Temperatures can drop to minus 40°F/C or even lower in winter which is fatal for vines. A handful of enthusiasts tried a surprising way to protect the vines against the cold of winter. The vines are kept pruned low and before the first frosts they are covered with a layer of earth which is then removed in spring. Apart from this interesting cultivation technique and the hard working nature of the local growers, there is little else positive to say about this wine region. The wines that we tasted were extremely dubious and their prices far too high.
Ontario is the wine region in Canada with the longest continuous activity. The vineyards are in three districts: the Niagara Peninsula, Lake Erie North Shore, and Pelee Island. These three districts are all close to the Great Lakes. The epicentre of the wine industry is the town of Niagara-on-Lake, where the present-day generation of wine growers and makers have their origins in Germany, France, Italy, and even The Netherlands. Although Ontario shares the same latitude as the Cotes du Rhone, its climate is much harsher. The summers are hot and winters extremely cold. Wine-growing is only possible close to the most southerly of the five Great Lakes, Lake Erie. The soil here consists of a mixture of clay, gravel, and loam which is rich in minerals and trace elements.
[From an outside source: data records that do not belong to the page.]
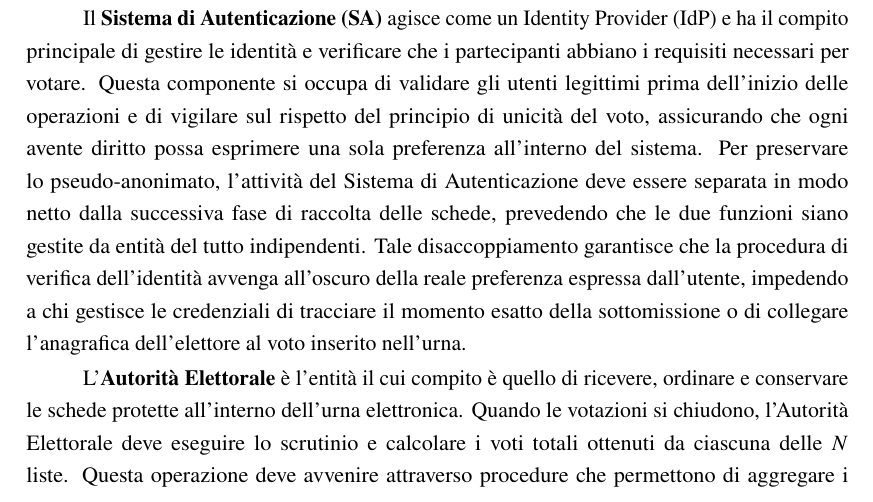
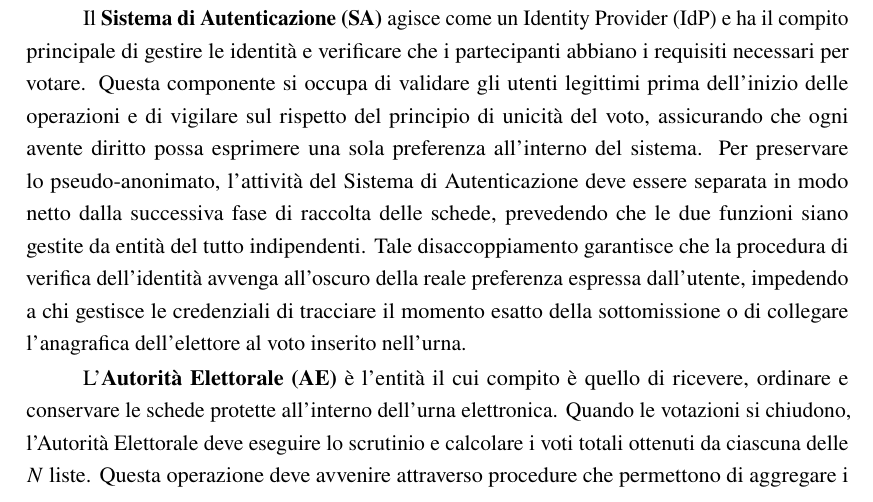
Before and after one commit to CarCooon/ProjectWork, a LaTeX book (main.tex, which reads capitoli/wp1.tex): part of page 7 of 16, cut so that both start at the same text. Compiled offline with pdfLaTeX.

Commit message:
fix stupido sul main

```diff
--- a/capitoli/wp1.tex
+++ b/capitoli/wp1.tex
@@ -68,7 +68,7 @@ L'\textbf{Elettore} è l'utente che ha il diritto di partecipare alla consultazi
 
 Il \textbf{Sistema di Autenticazione (SA)} agisce come un Identity Provider (IdP) e ha il compito principale di gestire le identità e verificare che i partecipanti abbiano i requisiti necessari per votare. Questa componente si occupa di validare gli utenti legittimi prima dell'inizio delle operazioni e di vigilare sul rispetto del principio di unicità del voto, assicurando che ogni avente diritto possa esprimere una sola preferenza all'interno del sistema. Per preservare lo pseudo-anonimato, l'attività del Sistema di Autenticazione deve essere separata in modo netto dalla successiva fase di raccolta delle schede, prevedendo che le due funzioni siano gestite da entità del tutto indipendenti. Tale disaccoppiamento garantisce che la procedura di verifica dell'identità avvenga all'oscuro della reale preferenza espressa dall'utente, impedendo a chi gestisce le credenziali di tracciare il momento esatto della sottomissione o di collegare l'anagrafica dell'elettore al voto inserito nell'urna.
 
-L'\textbf{Autorità Elettorale} è l'entità il cui compito è quello di ricevere, ordinare e conservare le schede protette all'interno dell'urna elettronica. Quando le votazioni si chiudono, l'Autorità Elettorale deve eseguire lo scrutinio e calcolare i voti totali ottenuti da ciascuna delle $N$ liste. Questa operazione deve avvenire attraverso procedure che permettono di aggregare i risultati mantenendo i singoli voti del tutto coperti. In questo modo, il conteggio finale viene calcolato senza che nessuna entità possa collegare l'identità dell'elettore alla preferenza specifica memorizzata nell'urna.
+L'\textbf{Autorità Elettorale (AE)} è l'entità il cui compito è quello di ricevere, ordinare e conservare le schede protette all'interno dell'urna elettronica. Quando le votazioni si chiudono, l'Autorità Elettorale deve eseguire lo scrutinio e calcolare i voti totali ottenuti da ciascuna delle $N$ liste. Questa operazione deve avvenire attraverso procedure che permettono di aggregare i risultati mantenendo i singoli voti del tutto coperti. In questo modo, il conteggio finale viene calcolato senza che nessuna entità possa collegare l'identità dell'elettore alla preferenza specifica memorizzata nell'urna.
 
 Il \textbf{Verificatore Pubblico} è un attore indipendente e passivo, che può essere un osservatore esterno, un comitato di controllo o l'elettore stesso. Il suo unico scopo è verificare che le operazioni di voto e di scrutinio si svolgano in modo corretto. Questa entità non partecipa alla creazione dei voti e non si occupa di raccoglierli, ma interviene esaminando le prove e i dati pubblici messi a disposizione dall'Autorità Elettorale. La presenza del Verificatore Pubblico è indispensabile per realizzare la verificabilità universale, dando a chiunque la possibilità di accertarsi, in totale autonomia, che il risultato finale pubblicato sia l'esatto calcolo delle schede memorizzate nell'urna. L'inserimento di questa figura nel modello è fondamentale per garantire la trasparenza del processo elettorale e per rafforzare la fiducia degli elettori nei confronti del sistema di voto elettronico adottato.
 
```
The underlying geology consists of hard rock which gives additional complexity to the wines.
Various hybrid grape varieties are grown here such as Seyval Blanc and Vidal for white wines and Maréchal Foch and Baco Noir for reds. Although Seyval, Vidal, and Baco Noir deliver good to excellent results the Ontario growers are increasingly choosing to plant more vinifera varieties such as Pinot Auxerrois, Chardonnay, Gewiirztraminer, Pinot Blanc, and Riesling on the one hand and Pinot Noir, Gamay, Cabernet Sauvignon, Cabernet Franc, and Merlot on the other.
Although wine has been made here for some considerable time which left much to be desired, the past decade has seen this region striving for the best quality. The old hybrid or even worse native America Vilis labrusca vines have increasingly been replaced with Vitis vinifera varieties. Wine is made in two districts: the western Fraser Valley and Vancouver Island, and the eastern Okanagan and Similkameen valleys.
The first two areas and the Similkameen Valley are recent additions that are busily in the process of development. The historical heart of British Columbia lies in the Okanagan Valley where the weather conditions are more suited to growing grapes and making wines. The summers are hot and dry, with little rainfall.
The soil consists of rock, fine sand, clay, and alluvial deposits in the south. The more northerly vineyards that are cooler and more humid are mainly planted with French and German grape varieties of Auxerrois, Bacchus, Chardonnay, Erenfelser, Gewiirztraminer, Pinot Blanc, Pinot Gris, and Riesling, while the more southerly ones have the traditional red varieties of Pinot Noir and Merlot.
British Columbia has three types of winery.
The Majors are the large wine industries which get their grapes from far and wide, the Estates use only those grown in British Columbia, of which at least 50% is from their own vineyards.